Besides canceled outdoor plans, rain can have serious impacts on your foundation and surrounding property. Rain leads to an excess of water and the movement or stagnation of that water is what can take a toll on the base of your house. Let’s take a deeper look into how rain can cause different viscosities in the soils that make up your foundation.
Moisture moving into and out of the soils of your foundation can result in decreased foundation integrity. An excess of water could cause your foundation soils to expand and as that water exits the soils, it could lead to sinking or settling. Often times, vertical movements of your foundation are all lumped together with the same term: settlement. However, there are a few different types of foundation movement, each leading to different issues.

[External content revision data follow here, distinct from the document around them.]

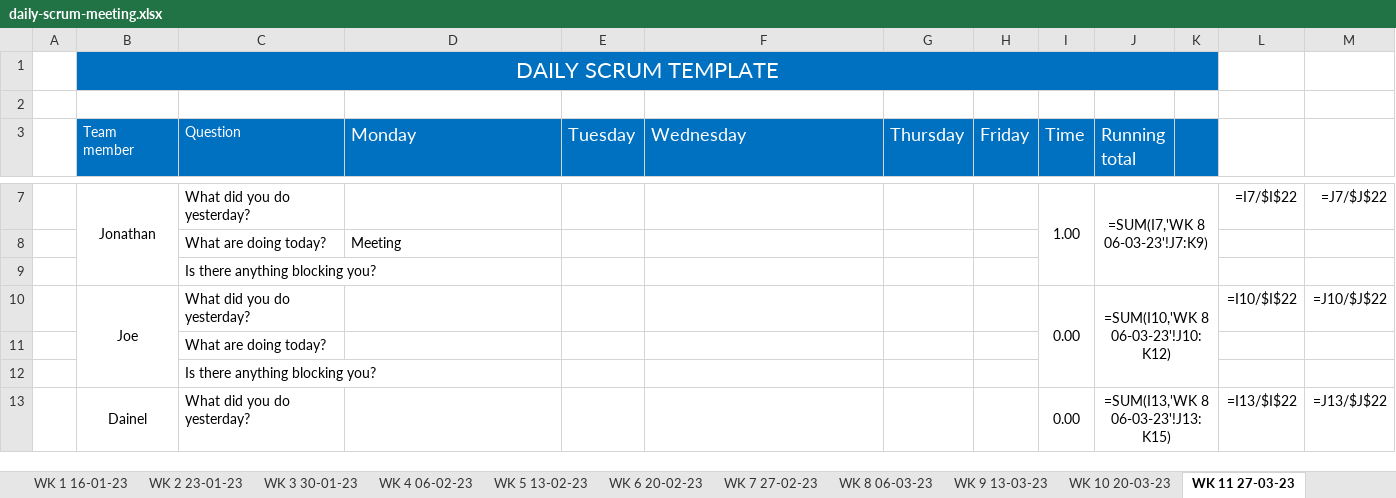
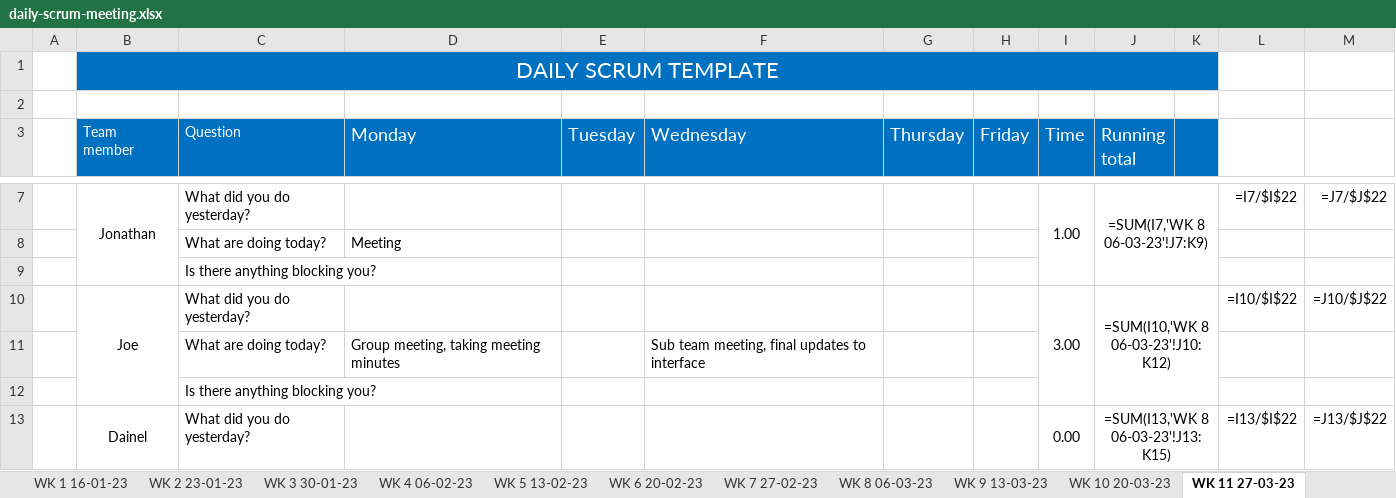
Before and after one commit to JBLACK2889/MENS-SHED-SOC09109, an Excel workbook: Documentation/daily-scrum-meeting.xlsx, sheet WK 11 27-03-23, drawn as a sheet; only a part is shown, gaps mark what is left out; values as stored, in another font and other column widths than the file's, no borders; formulas without a stored value are shown as written; removed rows and columns are numbered as before the commit, all else as after; the diff names each change by its address in the sheet, - before the commit and + after, or states it on an @@ line.

Commit message:
Updates to contributions

```diff
--- a/Documentation/daily-scrum-meeting.xlsx (sheet WK 11 27-03-23)
+++ b/Documentation/daily-scrum-meeting.xlsx (sheet WK 11 27-03-23)
-I10 (Time): 0.00
+I10 (Time): 3.00
-row 11:  |  | What are doing today?
+row 11:  |  | What are doing today? | Group meeting, taking meeting minutes |  | Sub team meeting, final updates to interface
```
Also changed, not shown: sheet WK 10 20-03-23.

Foundation heaving is an upward movement of the soils of your foundation and can occur when water moves into an unsaturated area of land. Because of low water saturation, dry soil attracts moisture, increasing the soils surface area and causing it to expand. More often than not, heaving is heavily influenced by nearby vegetation, especially large trees. Over time, roots grow and spread out, displacing some of the soils of your foundation. Adding water to this mix means more expansion which can lead to heaving.
Subsidence is the opposite movement of heaving: when water is removed from the soils in your foundation, the soils shrink. As the soils shrink, your foundation moves downward causing depressions. As with any foundation movement, be on the lookout for cracks in any concrete slabs on your property including driveways, sidewalks, and decks. If you do notice cracks, take note of how wide they are. A good indicator of Subsidence is if your see those cracks open up wider in dry months and look as if they’re sealed in wetter months.
This phenomenon is also a downward movement of your foundation, however there are some distinguishing factors from subsidence. Settlement occurs when the weight of soils near the surface exceeds the capacity of lower level soils to maintain integrity. When water saturates higher soils, the weight of that soil increases, pushing the soils of your foundation downward. This movement is more of a wide-spread downward movement than with subsidence. As mentioned before, foundation cracks are indicators that something is wrong, but if you notice large, single cracks (with no fracturing) this may be a sign of foundation settlement.
While some people consider all foundation movements to be settling, you can see that there’s more that goes into a diagnosis than that. The the of foundation damage requires us to look at moisture levels, direction of foundation movement, and symptoms to accurately classify what your foundation is doing. There’s definitely no need to worry about every single rainy day, but if you do notice signs, visit our foundation repair page to see how we can help!